Celebrating the re-release of the best-selling The Medici Effect, the book’s author, and Brown Alum, Frans Johansson spoke at the recent EMSTL session in Providence. He explained the core idea behind the book – what happens when you combine diverse concepts, industries, disciplines, and cultures to create groundbreaking ideas and innovations – and its connection to Brown’s excellence in interdisciplinary thinking.
Johansson began by showing how innovation seems like a dark art shrouded in mystery and then demystifies it through examples that expose the creative crash of difference at the core of change. Logic and expertise are critical ingredients to progress, explained Johannson, but, it’s a capacity available to all. In an environment where the rules are always changing, applying more of the same, won’t give you the competitive edge to breakthrough norms.
That’s why Tesla made it’s IP open source, Johansson continued. Their goal is to continue to change the rules so why not share technology that you know will soon be obsolete.
In the course of the talk, Johansson discussed the book’s formula for creating a Renaissance environment in the workplace. Examples included: take advantage of the exponentially expanding workforce from across the globe and expand your network beyond people who look and sound like yourself.
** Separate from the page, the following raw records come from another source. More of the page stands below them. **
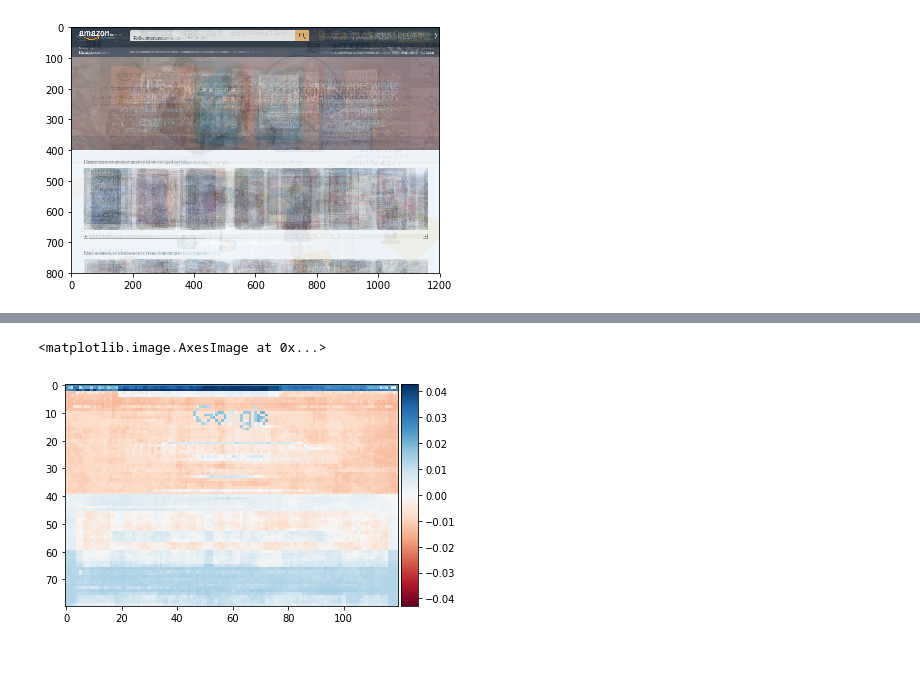
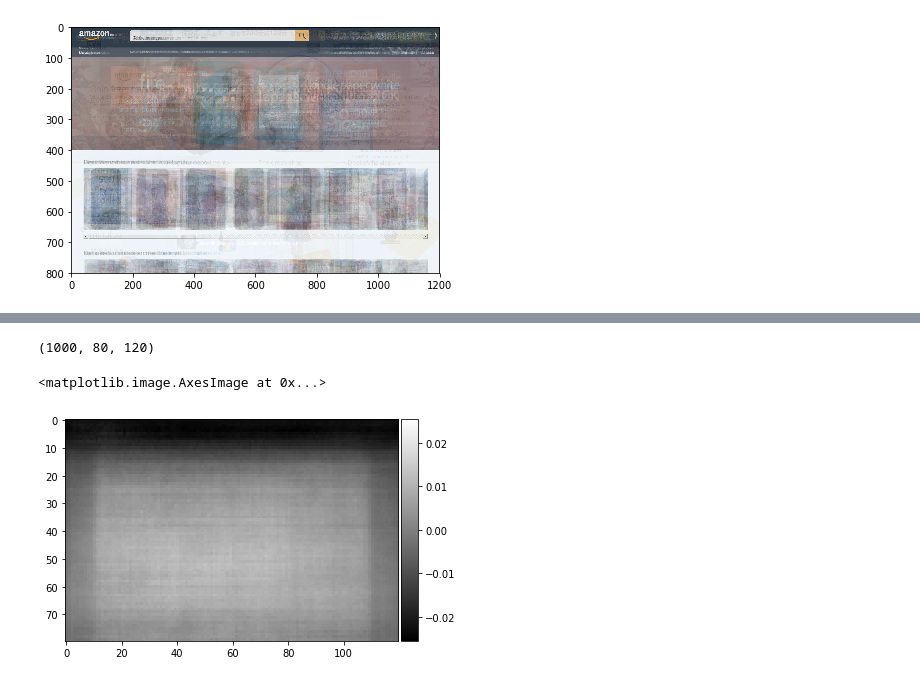
Before and after one commit to mathcass/eigenlayout, a Jupyter notebook: Analysis.ipynb, the cells around one changed output, grey strips where cells are left out. Saved outputs shown, nothing was run; the diff lists cells and outputs as text; code cells hidden in the pictures.

Commit message:
Add some additional analysis decomposing images via PCA

```diff
--- a/Analysis.ipynb
+++ b/Analysis.ipynb
@@ -90,2 +76,4 @@ grey_images = np.array([color.rgb2grey(im) for im in small_images])
 # %%
 mean_image = grey_images.mean(axis=0)
+# %%
+show_grey = lambda im: io.imshow(im, cmap=plt.cm.gray)
@@ -108,10 +105,10 @@ centered_images.reshape(164, 80*120).shape
 # %%
-reshaped_images = centered_images.reshape(164, 80*120)
+reshaped_images = centered_images.reshape(centered_images.shape[0], 80*120)
 # %%
 %%time
 
 from sklearn.decomposition import PCA
 
 pca = PCA(n_components=centered_images.shape[0])
-pca.fit(centered_images.reshape(164, 80*120))
+pca.fit(reshaped_images)
 # %% [output]
@@ -122,7 +142,11 @@ one_and_one = np.dot(pca.transform(reshaped_images[0:1]), pca.components_)
 # %%
-component_images = pca.components_.reshape(164, 80, 120)
+component_images = pca.components_.reshape(*grey_images.shape)
+# %%
+component_images.shape
+# %% [output]
+(1000, 80, 120)
 # %%
-io.imshow(component_images[0])
+show_grey(component_images[0])
 # %% [output]
 <matplotlib.image.AxesImage at 0x...>
-[figure, old version]
+[figure, new version]
```
Also changed, not shown: parts of 33 cells of this notebook.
He concluded by advising students to soak up the Medici Effect baked into Brown’s interdisciplinary DNA and the EMSTL curriculum. “The world is connected,” said Johannson. “Someone made these connections. I think it should be you.”
Learn more about the Medici Effect.